The sheep strewn on a field,
Over a rickety bridge
Toward the quick-water, wrinkling and rippling.
Hunting along the river,
Down among the rubbish, the bug-riddled foliage,
By the muddy pond-edge, by the bog-holes,
By the shrunken lake, hunting, in the heat of summer.
The shape of a rat?
It's bigger than that.
It's less than a leg
And more than a nose,
Just under the water
It usually goes.
Is it soft like a mouse?
Can it wrinkle its nose?
Could it come in the house
On the tips of its toes?
Take the skin of a cat
And the back of an eel,
Then roll them in grease,--
That's the way it would feel.
It's sleek as an otter
With wide webby toes
Just under the water
It usually goes.
2. The Pit
Where do the roots go?
Look down under the leaves.
Who put the moss there?
These stones have been here too long.
Who stunned the dirt into noise?
Ask the mole, he knows.
I feel the slime of a wet nest.
Beware Mother Mildew.
Nibble again, fish nerves.
3. The Gibber
At the wood's mouth,
By the cave's door,
I listened to something
I had heard before.
Dogs of the groin
Barked and howled,

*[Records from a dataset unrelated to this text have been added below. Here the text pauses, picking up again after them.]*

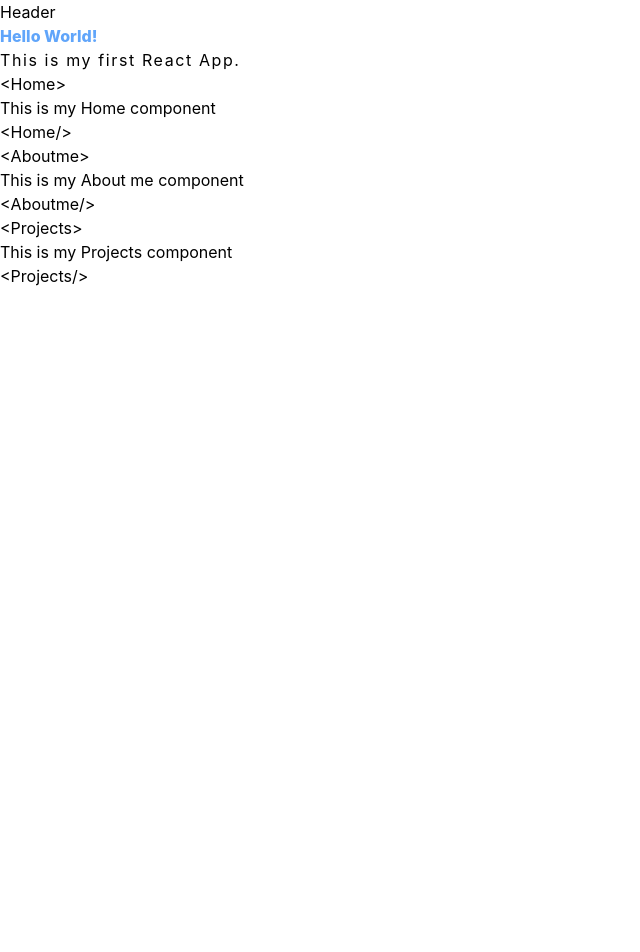
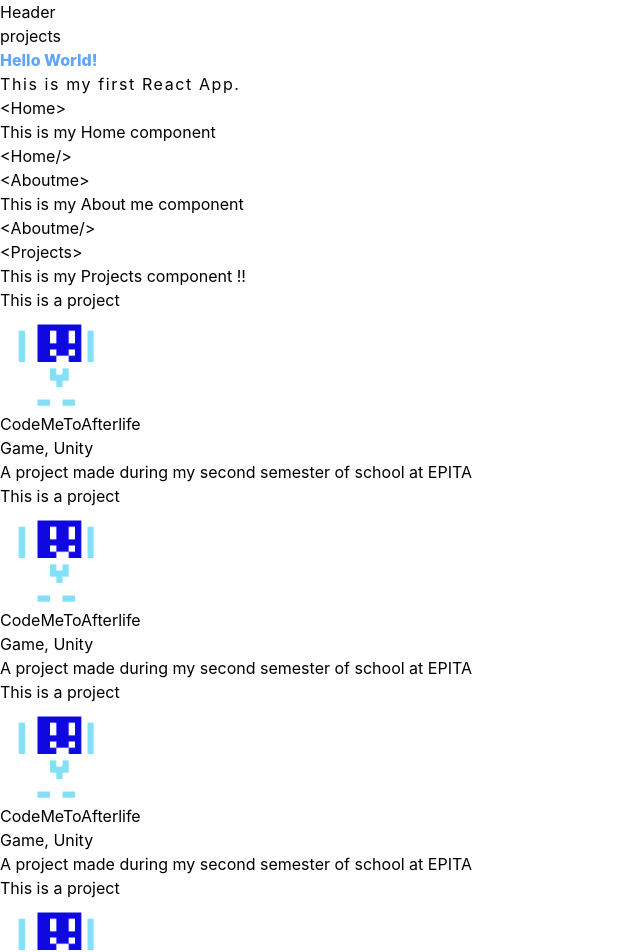
Before and after one commit to goblivend/Website, a React (Create React App) app in the folder mywebsite/: page / in a window 1280 px wide. Shown: the top 952 px of the page, without its empty margins (0-640 px from the left). Before the commit the page ends 800 px from the top, so only its background shows below. Built offline with nearby package versions, Linux system fonts and the light colour scheme.

Commit message:
experimented with the projects part

```diff
--- /dev/null
+++ b/mywebsite/src/components/project.js
@@ -0,0 +1,14 @@
+import React from "react";
+
+function Project({ name, image, category, description, link }) {
+    return (
+        <div >
+            <p>This is a project</p>
+            <img src={image} alt={name} width="100" height="100"></img>
+            <a href={link} target="_blank" rel="noreferrer" >{name}</a>
+            <p>{category}</p>
+            <p>{description}</p>
+        </div>
+    );
+}
+export default Project;
--- a/mywebsite/src/pages/button.js
+++ b/mywebsite/src/pages/button.js
@@ -11,7 +11,7 @@ function Button({ Mycomponent, cmpName }) {
     }
 
     return (
-        <div>
+        <div id={cmpName}>
             {currState ?
                 <>
                     <button onClick={buttonClicked}>{"<" + cmpName + ">"}</button>
--- a/mywebsite/src/pages/header.js
+++ b/mywebsite/src/pages/header.js
@@ -5,6 +5,7 @@ function Header() {
     return (
         <>
             <h1>Header</h1>
+            <a href="#Projects">projects</a>
         </>
 
     )
--- a/mywebsite/src/pages/projects.js
+++ b/mywebsite/src/pages/projects.js
@@ -1,10 +1,20 @@
 import React from "react";
+import Project from "../components/project";
+import CMTAL from "../assets/CodeMeToAfterlife.png"
 
 function Projects() {
     return (
-        <>
-            <p>This is my Projects component</p>
-        </>
+        <div>
+            <p>This is my Projects component !!</p>
+            <Project name="CodeMeToAfterlife" image={CMTAL} category="Game, Unity" link="https://codemetoafterlife.ml/" description="A project made during my second semester of school at EPITA" />
+            <Project name="CodeMeToAfterlife" image={CMTAL} category="Game, Unity" link="https://codemetoafterlife.ml/" description="A project made during my second semester of school at EPITA" />
+            <Project name="CodeMeToAfterlife" image={CMTAL} category="Game, Unity" link="https://codemetoafterlife.ml/" description="A project made during my second semester of school at EPITA" />
+            <Project name="CodeMeToAfterlife" image={CMTAL} category="Game, Unity" link="https://codemetoafterlife.ml/" description="A project made during my second semester of school at EPITA" />
+            <Project name="CodeMeToAfterlife" image={CMTAL} category="Game, Unity" link="https://codemetoafterlife.ml/" description="A project made during my second semester of school at EPITA" />
+            <Project name="CodeMeToAfterlife" image={CMTAL} category="Game, Unity" link="https://codemetoafterlife.ml/" description="A project made during my second semester of school at EPITA" />
+
+
+        </div>
     );
 }
 export default Projects;
```
Also changed, not shown: mywebsite/src/assets/CodeMeToAfterlife.png (added).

The sun was against me,
The moon would not have me.
The weeds whined,
The snakes cried,
The cows and briars
Said to me: Die.
What a small song. What slow clouds. What dark water.
Hath the rain a father? All the caves are ice.
Only the snow's here.
I'm cold. I'm cold all over. Rub me in father and mother.
Fear was my father, Father Fear.
His look drained the stones.
What gliding shape
Beckoning through halls,
Stood poised on the stair,
Fell dreamily down?
From the mouths of jugs
Perched on many shelves,
I saw substance flowing
That cold morning.
Like a slither of eels
That watery cheek
As my own tongue kissed
My lips awake.
Is this the storm's heart? The ground is unsmiling itself.
My veins are running nowhere.
Do the bones cast out their fire?
Is the seed leaving the old bed? These buds are live as birds.
Where, where are the tears of the world?
Let the kisses resound, flat like a butcher's palm;
Let the gestures freeze; our doom is already decided.
All the windows are burning! What's left of my life?
I want the old rage, the lash of primordial milk!
Goodbye, goodbye, old stones, the time-order is going,
I have married my hands to perpetual agitation,
I run, I run to the whistle of money.
Money money money
Water water water
How cool the grass is.
Has the bird left?
The stalk still sways.
Has the worm a shadow?
What do the clouds say?
These sweeps of light undo me.
Look, look, the ditch is running white!
I've more veins than a tree!
Kiss me, ashes, I'm falling through a dark swirl.
4. The Return
The way to the boiler was dark,
Dark all the way,
Over slippery cinders
Through the long greenhouse.
The roses kept breathing in the dark.
They had many mouths to breathe with.
My knees made little winds underneath
Where the weeds slept.
There was always a single light
Swinging by the fire-pit,
Where the fireman pulled out roses,
The big roses, the big bloody clinkers.
Once I stayed all night.
The light in the morning came slowly over the white
There were many kinds of cool
Then came steam.
Scurry of warm over small plants.
Papa is coming!
A fine haze moved off the leaves;
Frost melted on far panes;
The rose, the chrysanthemum turned toward the light.
Even the hushed forms, the bent yellowy weeds
Moved in a slow up-sway.
It was beginning winter,
An in-between time,
The landscape still partly brown:
The bones of weeds kept swinging in the wind,
Above the blue snow.
It was beginning winter,
The light moved slowly over the frozen field,
Over the dry seed-crowns,
The beautiful surviving bones
Swinging in the wind.
Light traveled over the wide field;
The weeds stopped swinging.
The mind moved, not alone,
Through the clear air, in the silence.
Was it light?
Was it light within?
Was it light within light?
Stillness becoming alive,
A lively understandable spirit
Once entertained you.
It will come again.